Admin

There’s nothing quite like a Wes Anderson movie.

The writer/director has carved out an auteur space all his own, a space unlike that occupied by anyone else in American cinema. His films are exquisitely and meticulously constructed, so finely tuned and detailed that they play almost as kinetic dioramas. Each screen picture is built and presented just so, resulting in films packed with moments and images that linger in the memory.

“The French Dispatch” is Anderson’s latest, a film about a magazine intended to be an analog for The New Yorker. It makes total sense – the magazine shares many of Anderson’s tendencies toward specificity of presentation and an inherent preciousness that appeals to those of a certain mindset while also reading to others as pretention.

At any rate, that structural framework allows Anderson to do something he’s never really done before – an anthology film. And that separated story structure also allows him to pack even more talented and wildly famous performers than usual into this film’s 108 minutes or so, all while unspooling a trio of compelling tales, each of which is rich enough to hold up on its own as well as part of the larger whole.

Published in Movies
Tuesday, 17 April 2018 14:43

‘Isle of Dogs’ is doggone good

Full disclosure: I’m in the bag for Wes Anderson.
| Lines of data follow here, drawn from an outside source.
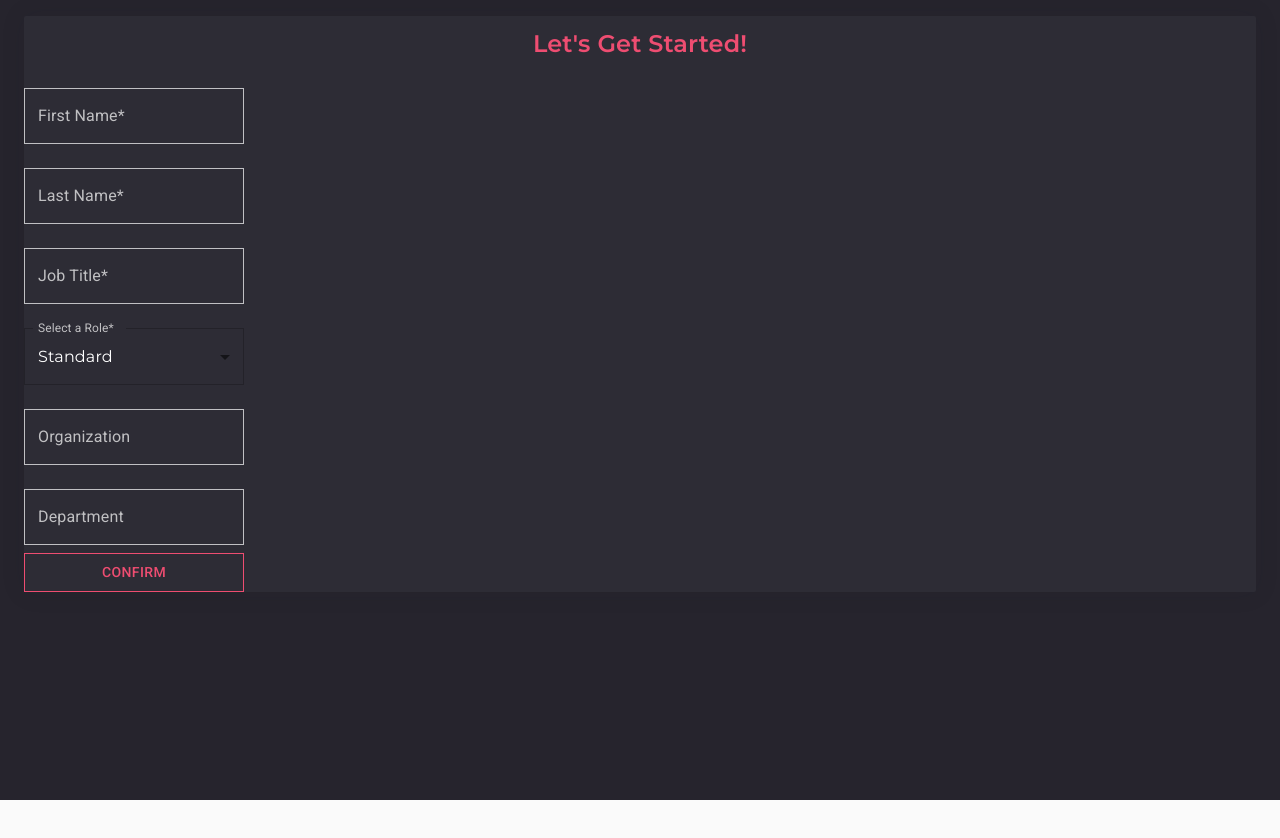
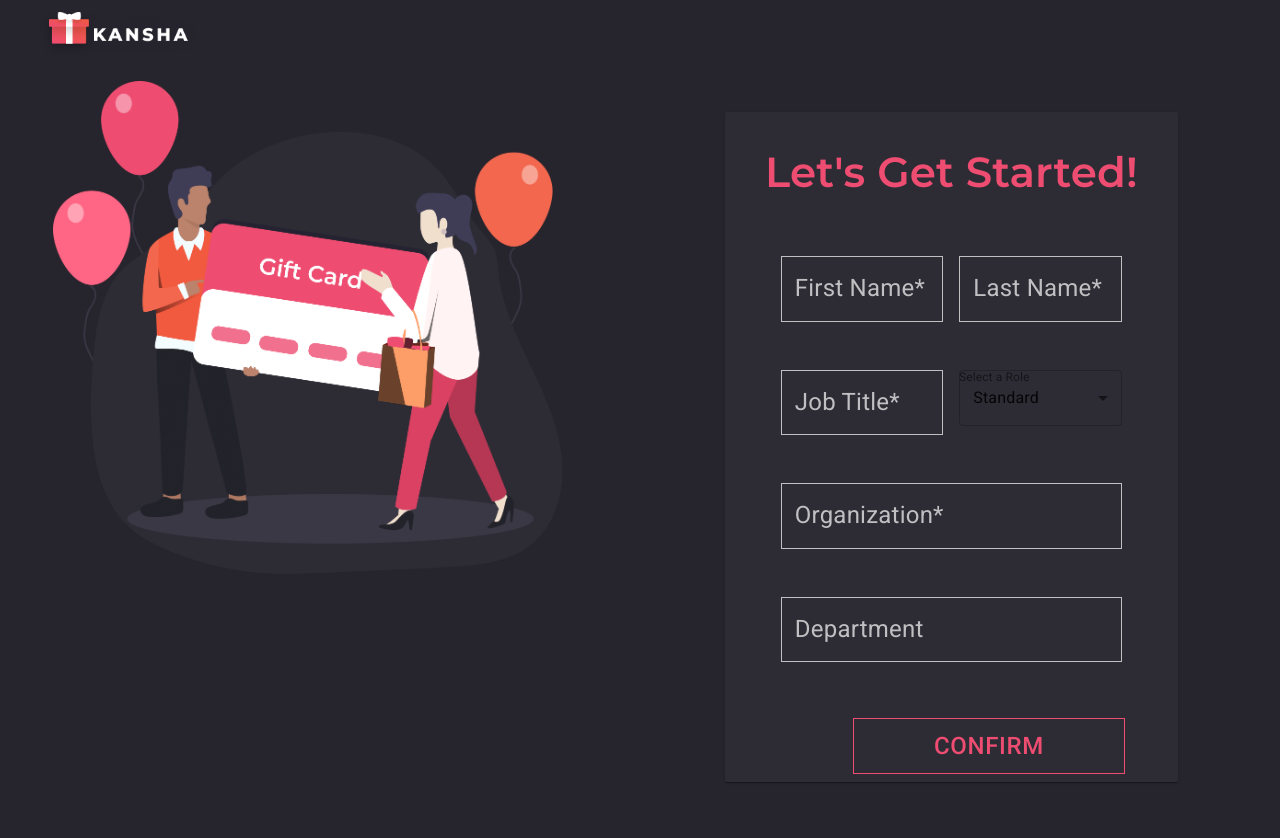
Before and after one commit to rleslie1015/kansha-fe, a React (Create React App) app in the folder react-app/: page /onboarding in a window 1280 px wide. Before the commit the page ends 800 px from the top, so only its background shows below. Built offline with nearby package versions, Linux system fonts and the light colour scheme; what auth0-js would draw is missing.

Commit message:
styling almost completed/ need to style dropdown

```diff
--- a/react-app/src/Onboarding.jsx
+++ b/react-app/src/Onboarding.jsx
@@ -3,37 +3,60 @@ import { onboard } from './store/actions/user-actions';
 import { connect } from 'react-redux';
 import CssBaseline from '@material-ui/core/CssBaseline';
 import { makeStyles } from '@material-ui/core/styles';
-import { Container, Typography, Paper, Button, FormControl, TextField, MenuItem, Select } from '@material-ui/core';
+import logo from './assets/logo38.png';
+import kanshaLogo from './assets/logo39.png';
+import { Container, Typography, Paper, Button, FormControl, TextField, MenuItem, Select, Box, InputLabel } from '@material-ui/core';
 import 'typeface-montserrat';
 import 'typeface-roboto';
 
 const useStyles = makeStyles(theme => ({
     root: {
         display: 'flex',
-        flexDirection: 'column',
+        flexDirection: 'row',
 		minHeight: '100vh',
 		backgroundColor: '#26242D',
 	},
-    onboardContainer: {
+	imageContainer: {
+		width: '48%',
+	},
+	kanshaLogo: {
+		width: '30%',
+	},
+	logo: {
+		width: '90%',
+		height: 'auto',
 		marginTop: '1rem',
+		marginLeft: '1rem',
+	},
+	formContainer: {
+		width: '48%',
+	},
+    onboard: {
+		display: 'flex',
+		flexDirection: 'column',
+		margin: '7rem 3rem 0 3rem',
+		width: '80%',
+		height: '80%',
 		backgroundColor: '#2D2C35',
-		boxShadow: '0px 0px 25px rgba(33, 32, 40, 0.1)',
+		// boxShadow: '0px 0px 25px rgba(33, 32, 40, 0.1)',
 		borderRadius: '2px',
+		padding: '2rem 2rem',
     },
     getStarted: {
         display: 'flex',
         justifyContent: 'center',
-		padding: '1rem .5rem',
+		padding: '1rem .5rem 3rem .5rem',
 		color: '#EE4D71',
 		fontFamily: 'Montserrat',
 		fontStyle: 'normal',
 		fontWeight: '600',
-		fontSize: '24px',
+		fontSize: '42px',
 		lineHeight: '24px',
 		letterSpacing: '0.15px',
 	},
 	textField: {
-		width: '200',
+		margin: '.5rem',
+		width: '100%',
 			'& input:valid + fieldset': {
 			  borderColor: 'rgba(255, 255, 255, 0.7)',
 			  borderWidth: '2',
@@ -49,12 +72,16 @@ const useStyles = makeStyles(theme => ({
 				fontFamily: 'Montserrat',
 				fontStyle: 'normal',
 				fontWeight: 'normal',
-				fontSize: '16px',
+				fontSize: '20px',
 				lineHeight: '20px',
 			},
 	},
+	select: {
+		// color: '#FFFFFF',
+	},
 	label: {
 		color: 'rgba(255, 255, 255, 0.7)',
+		fontSize: '24px',
 	},
 	input: {
 		color: '#FFFFFF',
@@ -62,14 +89,26 @@ const useStyles = makeStyles(theme => ({
 		fontFamily: 'Montserrat',
 		fontStyle: 'normal',
 		fontWeight: 'normal',
-		fontSize: '16px',
+		fontSize: '24px',
 		lineHeight: '20px',
 	},
-    form: {
+	twoInput: {
+		display: 'flex',
+		flexDirection: 'row',
+		justifyContent: 'center',
 		width: '100%',
+		padding: '1rem',
+	},
+	oneInput: {
+		display: 'flex',
+		justifyContent: 'center',
+		width: '100%',
+		padding: '1rem',
 	},
     button: {
-        width: '100%',
+		width: '70%',
+		fontSize: '24px',
+		margin: '2rem 6rem',
 		borderRadius: '0',
 		backgroundColor: '#2D2C35',
 		boxShadow: 'none',
@@ -97,12 +136,17 @@ function Onboarding(props) {
     return (
         <div id="App" className={classes.root}>
             <CssBaseline />
-            <Container fixed>
-                <Paper className={classes.onboardContainer}>
+			<Container className={classes.imageContainer}>
+				<img src={kanshaLogo} alt='Kansha Logo' className={classes.kanshaLogo} />
+				<img src={logo} alt='Kansha Logo People' className={classes.logo} />
+			</Container>
+			<Container className={classes.formContainer}>
+                <Paper className={classes.onboard}>
                     <Typography className={classes.getStarted} variant="h5">
                         Let's Get Started!
                     </Typography>
                     <FormControl>
+						<Box className={classes.twoInput}>
                         <TextField
 							label="First Name*"
 							placeholder="e.g. Jane"
@@ -133,6 +177,8 @@ function Onboarding(props) {
 								className: classes.label
 							}}
                         />
+						</Box>
+						<Box className={classes.twoInput}>
                         <TextField
 							label="Job Title*"
 							placeholder="e.g. Manager"
@@ -148,27 +194,32 @@ function Onboarding(props) {
 								className: classes.label
 							}}
                         />
-						<TextField
-          					select
-							label="Select a Role*"
+						<FormControl className={classes.textField}>
+							<InputLabel id='role-label'>Select a Role</InputLabel>
+							<Select
+								labelId='role-label'
 								defaultValue="standard"
-							className={classes.textField}
 								value={form.role}
 								onChange={handleChange}
 								margin="normal"
+								variant="outlined"
+								className={classes.select}
 								InputProps={{
 									className: classes.input
 								  }}
 								InputLabelProps={{
 									className: classes.label
 								}}
-							variant="outlined">
+								>
 									<MenuItem value="standard">Standard</MenuItem>
 									<MenuItem value="mod">Mod</MenuItem>
 									<MenuItem value="admin">Admin</MenuItem>
-        				</TextField>
+        					</Select>
+							</FormControl>
+						</Box>
+						<Box className={classes.oneInput}>
                         <TextField
-							label="Organization"
+							label="Organization*"
 							placeholder="Organization Name"
 							className={classes.textField}
 							variant="outlined"
@@ -182,6 +233,8 @@ function Onboarding(props) {
 								className: classes.label
 							}}
                         />
+						</Box>
+						<Box className={classes.oneInput}>
                         <TextField
 							label="Department"
 							placeholder="e.g. Marketing Department"
@@ -197,6 +250,7 @@ function Onboarding(props) {
 								className: classes.label
 							}}
                         />
+						</Box>
                         <Button
                             className={classes.button}
                             variant="contained"
```
Also changed, not shown: react-app/src/assets/logo38.png (added), react-app/src/assets/logo39.png (added). Lines whose indentation alone changed are shown as unchanged.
From “Bottle Rocket” right on through the years, I’ve been onboard with his quirky unorthodoxy. To my mind, he’s made solid contact with every film he’s ever made, even if he hasn’t necessarily hit a home run every time out.

That being said, “Isle of Dogs” is in fact a home run.

Published in Movies

Advertisements

The Maine Edge. All rights reserved. Privacy policy. Terms & Conditions.

Website CMS and Development by Links Online Marketing, LLC, Bangor Maine